Difference listings
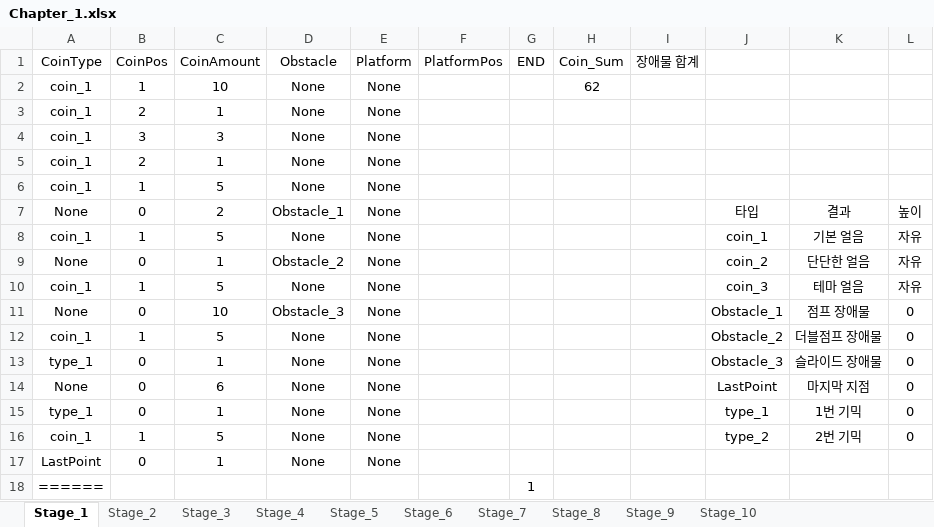
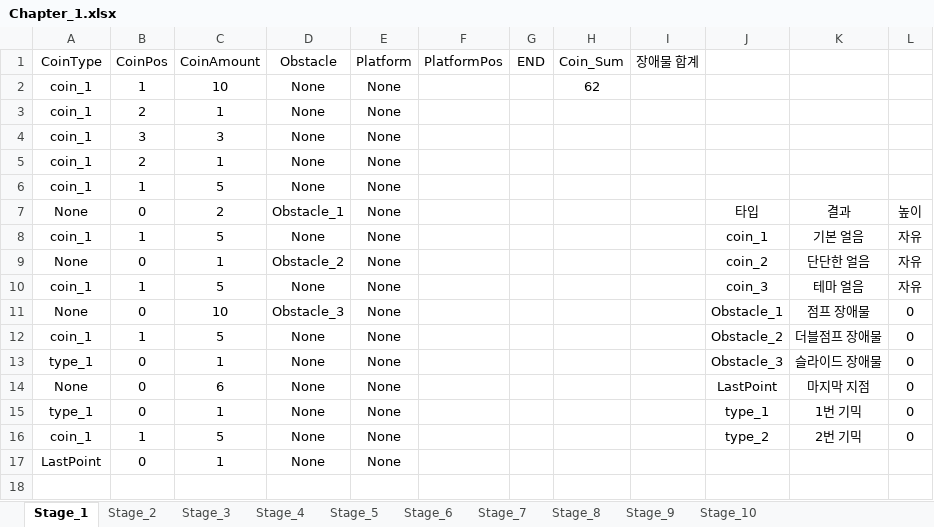
Before and after one commit to 576rick1412/Project_Run-Game-Production, an Excel workbook: Assets/Excel/Map/Chapter_1/Chapter_1.xlsx, sheet Stage_1, drawn as a sheet; values as stored, in another font and other column widths than the file's, no borders; the diff names each change by its address in the sheet, - before the commit and + after, or states it on an @@ line.

```diff
--- a/Assets/Excel/Map/Chapter_1/Chapter_1.xlsx (sheet Stage_1)
+++ b/Assets/Excel/Map/Chapter_1/Chapter_1.xlsx (sheet Stage_1)
-row 18: ====== |  |  |  |  |  | 1
```
Also changed, not shown: 10 other files.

Problem requirements: Your copy must hold every record above in its exact wording and must hold no pictures.

Response to the task:
Before and after one commit to 576rick1412/Project_Run-Game-Production, an Excel workbook: Assets/Excel/Map/Chapter_1/Chapter_1.xlsx, sheet Stage_1, drawn as a sheet; values as stored, in another font and other column widths than the file's, no borders; the diff names each change by its address in the sheet, - before the commit and + after, or states it on an @@ line.

```diff
--- a/Assets/Excel/Map/Chapter_1/Chapter_1.xlsx (sheet Stage_1)
+++ b/Assets/Excel/Map/Chapter_1/Chapter_1.xlsx (sheet Stage_1)
-row 18: ====== |  |  |  |  |  | 1
```
Also changed, not shown: 10 other files.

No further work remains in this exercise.